Edit difference data:
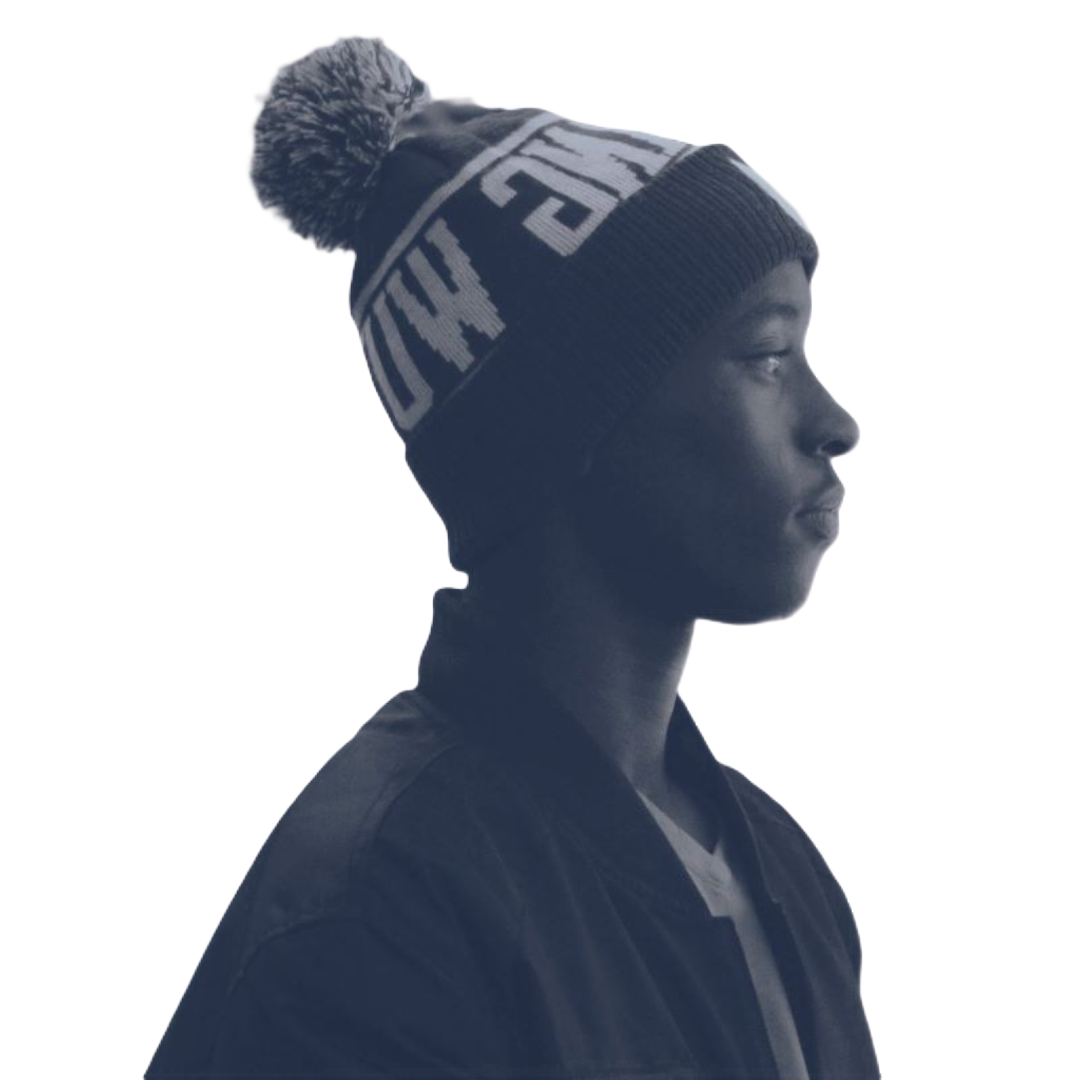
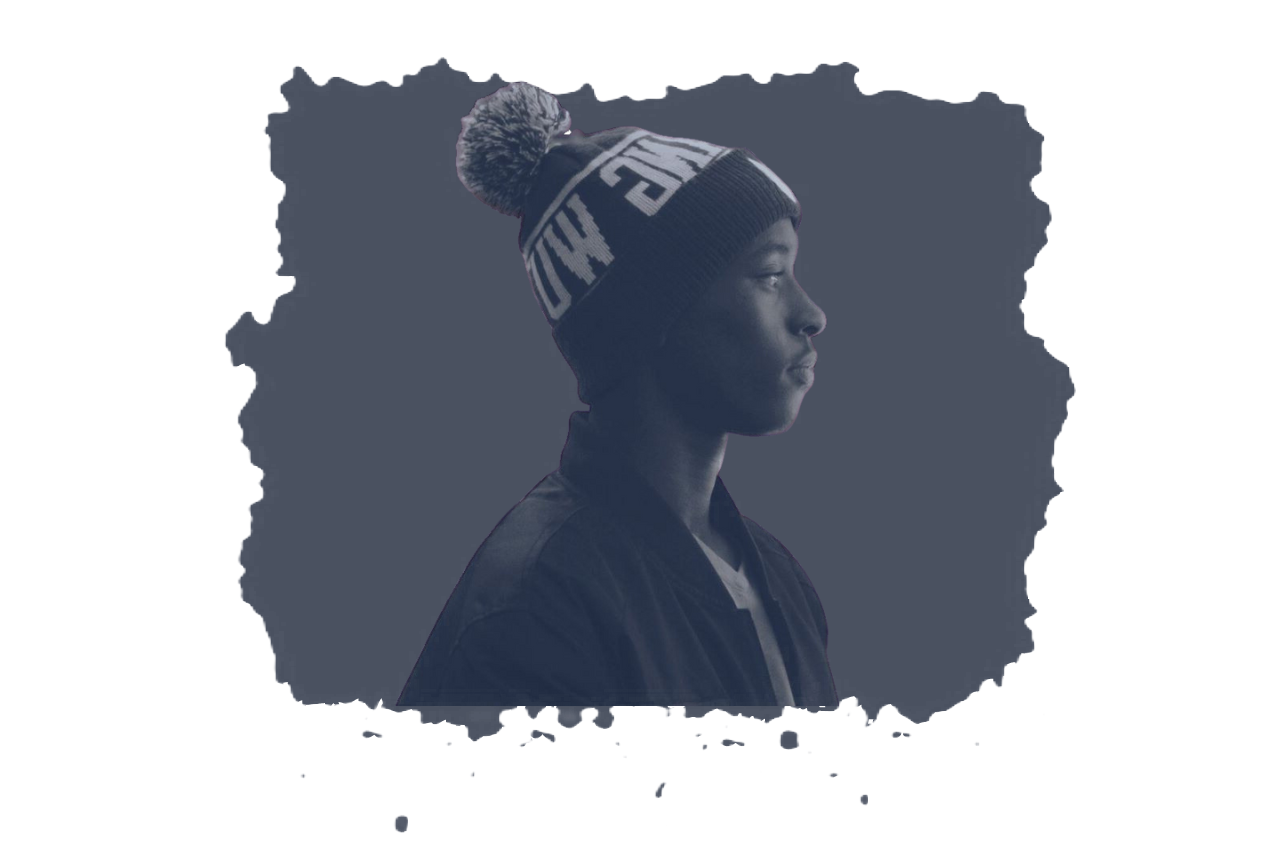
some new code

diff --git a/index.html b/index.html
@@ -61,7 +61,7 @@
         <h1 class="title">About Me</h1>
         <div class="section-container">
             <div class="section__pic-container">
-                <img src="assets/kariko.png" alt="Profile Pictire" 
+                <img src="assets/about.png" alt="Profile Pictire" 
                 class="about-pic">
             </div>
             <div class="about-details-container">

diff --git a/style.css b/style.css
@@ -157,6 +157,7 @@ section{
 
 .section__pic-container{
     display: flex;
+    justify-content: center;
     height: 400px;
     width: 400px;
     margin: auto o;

--

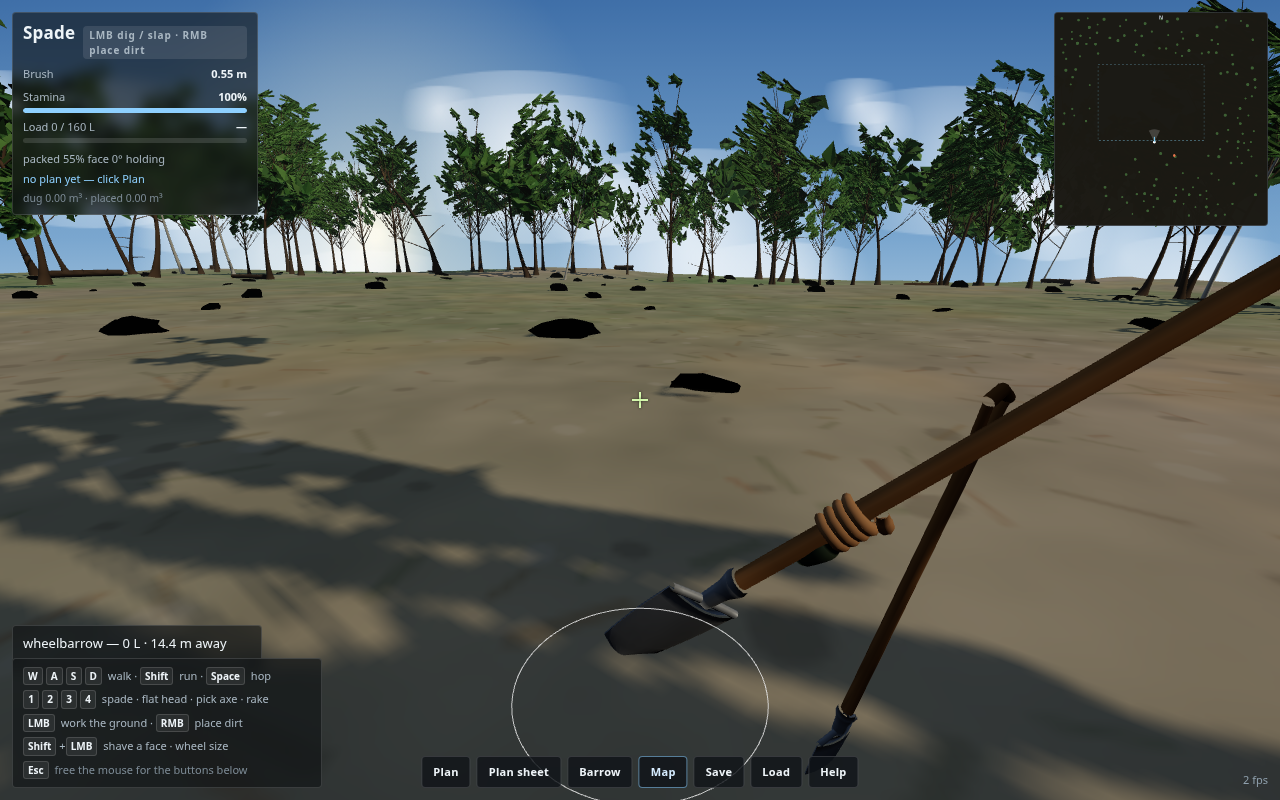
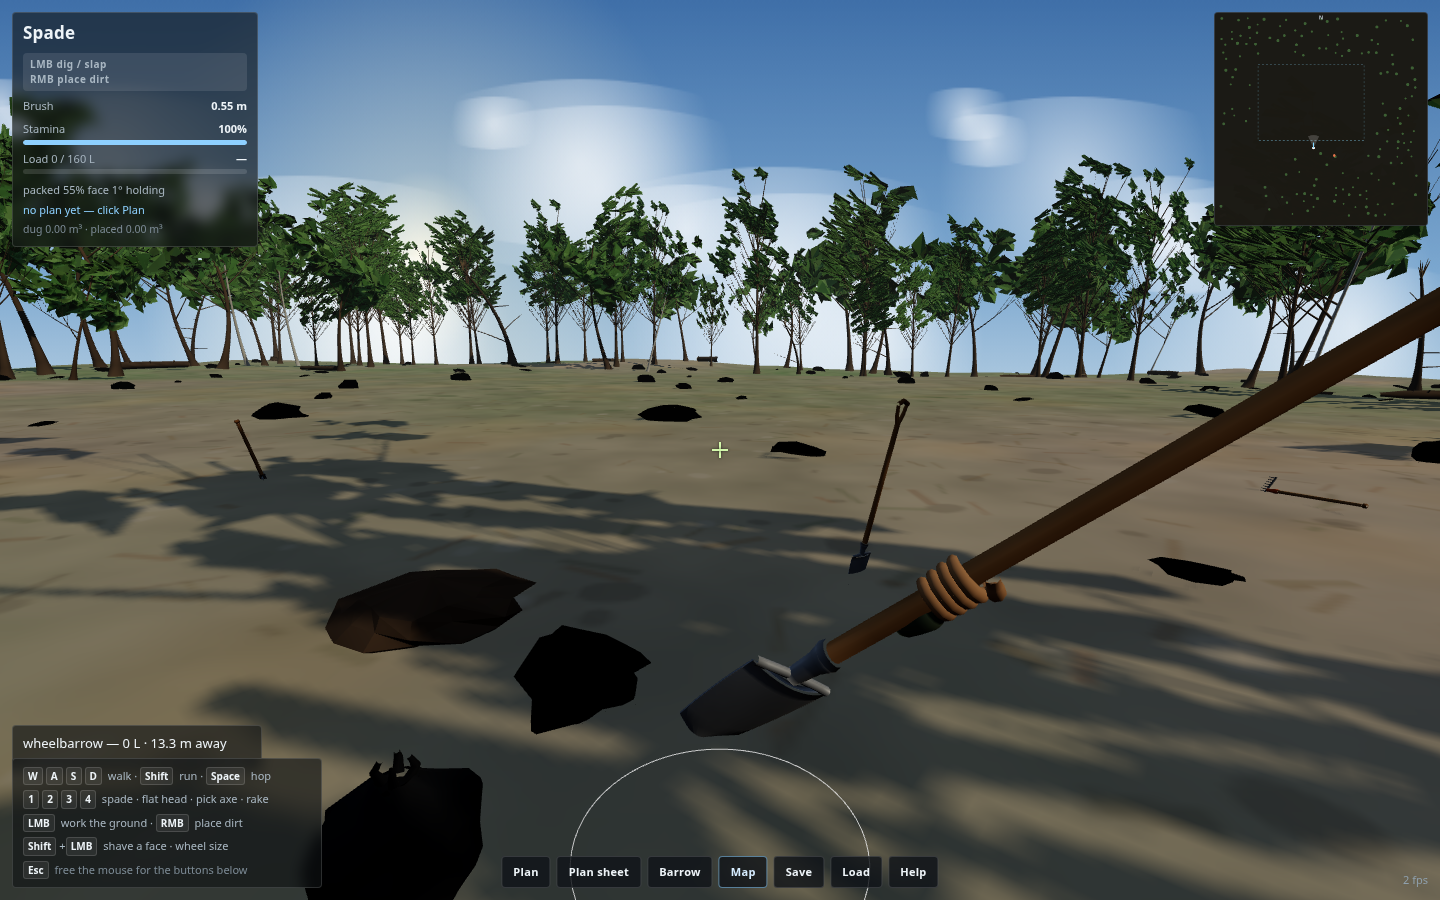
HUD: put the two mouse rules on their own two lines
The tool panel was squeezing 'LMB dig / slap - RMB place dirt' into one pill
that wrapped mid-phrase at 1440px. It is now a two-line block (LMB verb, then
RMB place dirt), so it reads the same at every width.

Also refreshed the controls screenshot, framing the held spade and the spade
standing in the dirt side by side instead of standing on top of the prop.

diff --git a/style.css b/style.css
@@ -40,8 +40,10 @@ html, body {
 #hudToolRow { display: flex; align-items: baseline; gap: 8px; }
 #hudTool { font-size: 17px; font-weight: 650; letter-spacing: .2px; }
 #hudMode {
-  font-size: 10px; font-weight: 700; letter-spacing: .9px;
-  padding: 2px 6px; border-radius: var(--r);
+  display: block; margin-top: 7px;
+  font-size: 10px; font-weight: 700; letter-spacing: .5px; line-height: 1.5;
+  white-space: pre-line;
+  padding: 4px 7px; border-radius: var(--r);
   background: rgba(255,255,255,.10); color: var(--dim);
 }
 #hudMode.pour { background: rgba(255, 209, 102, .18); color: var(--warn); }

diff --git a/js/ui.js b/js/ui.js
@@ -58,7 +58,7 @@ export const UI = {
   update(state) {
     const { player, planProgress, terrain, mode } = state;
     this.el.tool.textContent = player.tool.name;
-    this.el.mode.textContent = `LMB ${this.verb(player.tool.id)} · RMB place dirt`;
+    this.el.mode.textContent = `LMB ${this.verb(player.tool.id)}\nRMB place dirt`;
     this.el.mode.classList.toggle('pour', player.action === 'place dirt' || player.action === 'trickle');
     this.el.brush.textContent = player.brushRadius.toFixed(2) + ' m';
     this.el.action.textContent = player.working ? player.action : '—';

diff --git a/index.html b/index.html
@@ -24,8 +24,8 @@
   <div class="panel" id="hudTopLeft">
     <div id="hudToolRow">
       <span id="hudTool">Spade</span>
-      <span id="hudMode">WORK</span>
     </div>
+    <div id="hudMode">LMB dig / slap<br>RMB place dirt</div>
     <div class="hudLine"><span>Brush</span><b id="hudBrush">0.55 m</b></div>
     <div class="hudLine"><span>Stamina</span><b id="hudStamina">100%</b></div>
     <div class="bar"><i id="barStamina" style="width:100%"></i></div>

§ Task brief:
Out of the data above, give again only the lines starting at the one holding "letter-spacing: .5px; line-height: 1.5;" and ending at the one holding "this.el.tool.textContent = player.tool.name;", unchanged.

§ Exercise output:
+  font-size: 10px; font-weight: 700; letter-spacing: .5px; line-height: 1.5;
+  white-space: pre-line;
+  padding: 4px 7px; border-radius: var(--r);
   background: rgba(255,255,255,.10); color: var(--dim);
 }
 #hudMode.pour { background: rgba(255, 209, 102, .18); color: var(--warn); }

diff --git a/js/ui.js b/js/ui.js
@@ -58,7 +58,7 @@ export const UI = {
   update(state) {
     const { player, planProgress, terrain, mode } = state;
     this.el.tool.textContent = player.tool.name;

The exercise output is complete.